But the best antidote to foolish thinking about job creation is the work of economists Steven J. Davis and John Haltiwanger. Their painstaking research has revealed a side of America's dynamism that isn't always pretty. Between 1977 and 2005, years roughly overlapping Mr. Romney's business career, some 15% of all jobs were destroyed every year, even as total jobs grew by an average of 2% a year. Job creation and destruction are both relentless, the authors showed in paper after paper. The small difference between the two is what we call prosperity.

Lace In Moderation ...From Paris

Lately I have been pairing a bit of lace with everything from rugged French industrial moving blankets to prettily patterned Peruvian bedspreads. Sheets and shams with a spot of something delicate—lace, crochet or embroidery—are exactly what a room full of sleekness needs. However, overdoing it, especially on the bed, with too much all at once, can tip the look into "Pretty Baby" boudoir bordello territory. Like everything else in life, enjoy your lace in moderation.


—Ms. Ruffin Costello is a writer and design consultant based in New Orleans

http://online.wsj.com/article/SB10001424052970203471004577141371318014382.html

Highly inflammatory headline by national mag, not backed up by details ...

Newsweek Wonders: “Why Are Obama’s Critics So Dumb?”

Posted by Jim Hoft on Monday, January 16, 2012, 10:46 AM

The Newsweek cover story this week asks, “Why Are Obama Critics So Dumb?”

The article is by far left Obama-supporter Andrew Sullivan who continues to push the lunacy that Trig Palin is not Sarah Palin’s son.

NewsBusters asks: Is there anything the mainstream media won’t do to get Obama reelected?
Indeed.

In fact, Sullivan’s fluff piece omitted these important truths.
Obama tripled the US deficit.

The Obama deficit this past year reached $1.2 trillion. (The Captain’s Comments)

Obama is the worst jobs president since the Great Depression.

Federal non-defense spending soared under Obama.

Super Economy Blog and Greg Mankiw

Obama set records in the long-term unemployment rate.

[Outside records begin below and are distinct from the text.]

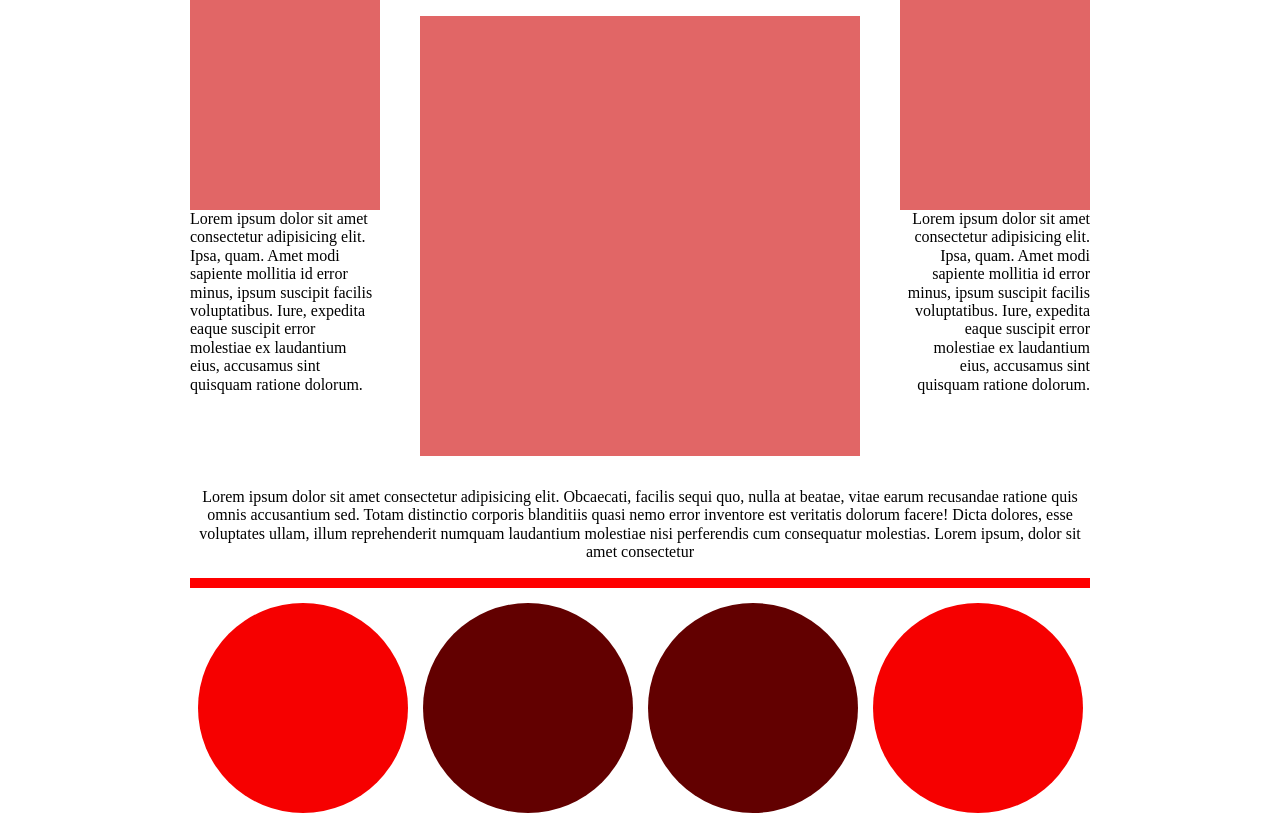
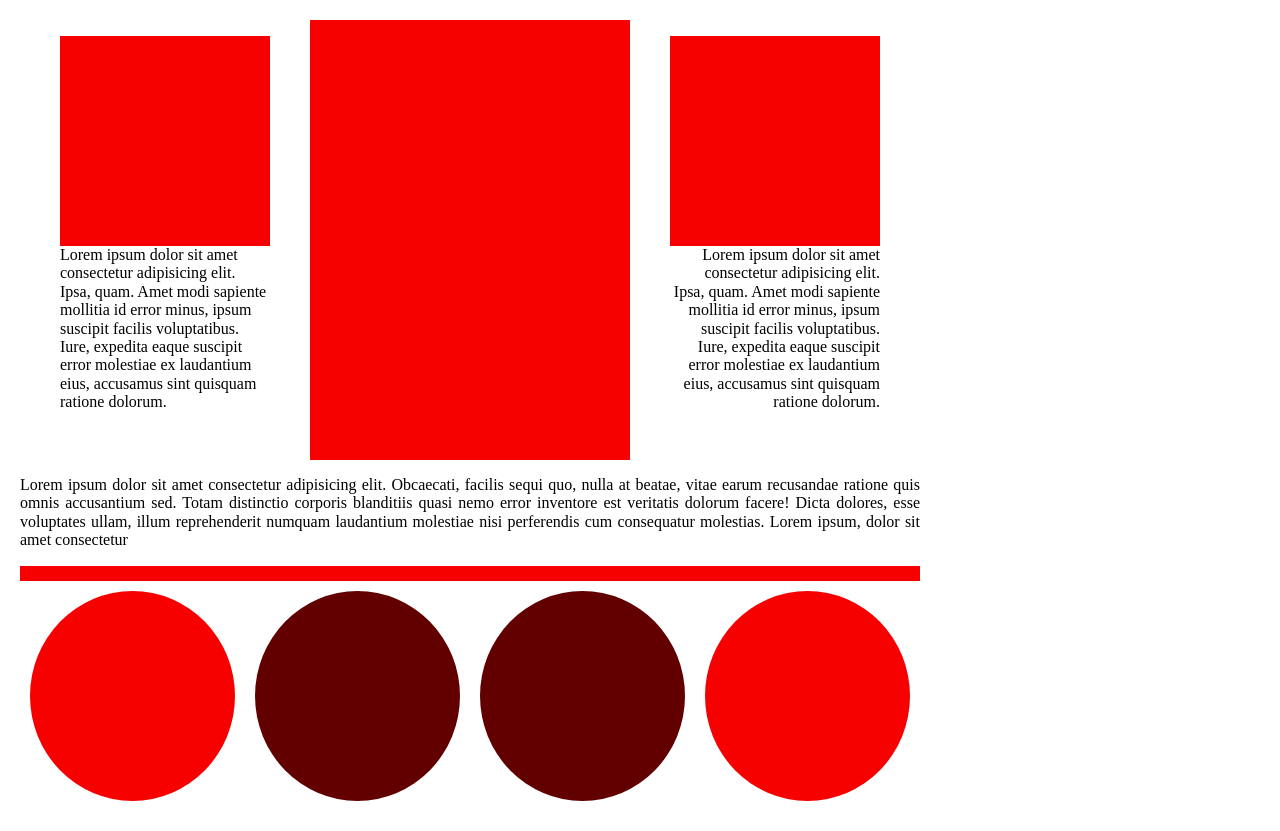
Before and after one commit to nyevess/nieves_martes_nuevo, a plain HTML site: page index.html in a window 1280 px wide. Drawn offline with Linux system fonts and the light colour scheme.

Commit message:
denuevo_martes

```diff
--- a/css/index.css
+++ b/css/index.css
@@ -1,69 +1,73 @@
-/* *********************************** */
-/* *** Estilos SOLO para index.html *** */
-/* *********************************** */
-.cajaGeneral{
-    display: flex;
-    justify-content: center;
+
+/* colores y medidas cuadrados */
+body{
+    padding: 20px;
 }
+.cuadradoLados{
+    width: 210px;
+    height: 210px;
+    background-color: #F60000;
 
-header{
-    width: 900px;
-    height: 105px;
+}
+.cuadradoCentro{
+    width: 440px;
+    height: 440px;
+    background-color: #F60000;
 
 }
 
-.primeracaja{
+/* posicion cuadrados */
+header{
     display: flex;
-    justify-content: space-between;
+    justify-content: center;
+    align-self: flex-start;
+
 
 }
 
-.primero{
+.cajaLados{
     width: 210px;
-    margin: 0px;
+
 
 }
-
-.cuadrado1{
-    height: 210px;
-    background-color: #E16666;
-}
-
-.cuadrado2{
-    width: 440px;
-    height: 440px;
-    background-color: #E16666;
-}
-
+/* texto alineacion drcha */
 .derecha{
     text-align: right;
 }
 
-
-p{
-    text-align: center;
-}
-
-.main_linea{
-    height: 10px;
-    background-color: red;
-}
+/* main */
+main{
+    width: 900px;
 
 
+}
+p{
+    text-align: justify;
+}
+.main_cajaCirculos{
+    display: flex;
+    justify-content: center;
 
-.main_cajaCirculos{
-
-    display: flex;
-    justify-content: space-around;
-   margin-top: 15px;
 }
-.main_circulo_externo, .main_circulo_interno{
-    width: 210px;
-    height: 210px;
-    border-radius: 50%;
+/* línea */
+.main_linea{
+    height: 15px;
     background-color: #F60000;
 }
 
+/* colores y dimensiones circulos */
+.main_circulo_externo, .main_circulo_interno{
+    height: 210px;
+    width: 210px;
+    background-color: #F60000;
+    border-radius: 50%;
+    margin: 10px;
+}
 .main_circulo_interno{
     background-color: #620000;
 }
+
+.cajaGeneral{
+    width: 900px;
+
+}
--- a/index.html
+++ b/index.html
@@ -33,42 +33,38 @@
   <!-- Header (encabezado de la página, zona superior) -->
   <section class="cajaGeneral">
     <header>
-    <section class="primeracaja">
-    <figure class="primero">
-      <div class="cuadrado1"></div>
-      <figcaption> Lorem ipsum dolor sit amet consectetur adipisicing elit. Ipsa, quam. Amet modi sapiente mollitia id
-        error minus, ipsum suscipit facilis voluptatibus. Iure, expedita eaque suscipit error molestiae ex laudantium
+
+        <figure class="cajaLados">
+          <div class="cuadradoLados"></div>
+          <figcaption> Lorem ipsum dolor sit amet consectetur adipisicing elit. Ipsa, quam. Amet modi sapiente mollitia
+            id
+            error minus, ipsum suscipit facilis voluptatibus. Iure, expedita eaque suscipit error molestiae ex
+            laudantium
             eius, accusamus sint quisquam ratione dolorum.</figcaption>
         </figure>
 
+          <div class="cuadradoCentro"></div>
 
-
-    <figure class="segundo">
-      <div class="cuadrado2"></div>
+        <figure class="cajaLados">
+          <div class="cuadradoLados"></div>
+          <figcaption class="derecha">Lorem ipsum dolor sit amet consectetur adipisicing elit. Ipsa, quam. Amet modi
+            sapiente mollitia id error
+            minus, ipsum suscipit facilis voluptatibus. Iure, expedita eaque suscipit error molestiae ex laudantium
+            eius,
+            accusamus sint quisquam ratione dolorum.</figcaption>
 
         </figure>
 
 
-    <figure class="primero">
-      <div class="cuadrado1"></div>
-      <figcaption class="derecha">Lorem ipsum dolor sit amet consectetur adipisicing elit. Ipsa, quam. Amet modi
-        sapiente mollitia id error
-        minus, ipsum suscipit facilis voluptatibus. Iure, expedita eaque suscipit error molestiae ex laudantium eius,
-        accusamus sint quisquam ratione dolorum.</figcaption>
+    </header>
 
-    </figure>
-
-  </section>
-
-
-
-
-
+  <main>
    <p>Lorem ipsum dolor sit amet consectetur adipisicing elit. Obcaecati, facilis sequi quo, nulla at beatae, vitae
       earum recusandae ratione quis omnis accusantium sed. Totam distinctio corporis blanditiis quasi nemo error
       inventore est veritatis dolorum facere! Dicta dolores, esse voluptates ullam, illum reprehenderit numquam
       laudantium molestiae nisi perferendis cum consequatur molestias. Lorem ipsum, dolor sit amet consectetur
     </p>
+
 
     <div class="main_linea"></div>
     <section class="main_cajaCirculos">
@@ -77,16 +73,7 @@
       <div class="main_circulo_interno"></div>
       <div class="main_circulo_externo"></div>
     </section>
-
-  </header>
-
   </section>
-
-
-
-<main>
-
-
   </main>
   <!-- Footer (final de la página, zona inferior) -->
   <footer>
```
Lines whose indentation alone changed are shown as unchanged.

(EOAD)

Then there’s this by John E. at Ace of Spades:

Oh, and the economy was downgraded for the first time in a century.

But Sullivan thinks you’re dumb.
Unbelievable.

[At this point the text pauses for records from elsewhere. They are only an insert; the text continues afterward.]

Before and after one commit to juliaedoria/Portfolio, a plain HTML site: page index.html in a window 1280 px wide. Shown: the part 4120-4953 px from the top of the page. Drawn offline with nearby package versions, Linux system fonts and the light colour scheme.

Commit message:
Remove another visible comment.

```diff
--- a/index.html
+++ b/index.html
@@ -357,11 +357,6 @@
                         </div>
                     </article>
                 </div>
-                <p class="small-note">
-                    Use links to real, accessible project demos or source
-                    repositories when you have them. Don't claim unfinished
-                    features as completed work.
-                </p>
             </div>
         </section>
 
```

Power Line has more.


GOP field of candidates down a man, Huntsman quits

ABC news:

Huntsman to Drop Out of GOP Race; Will Endorse Romney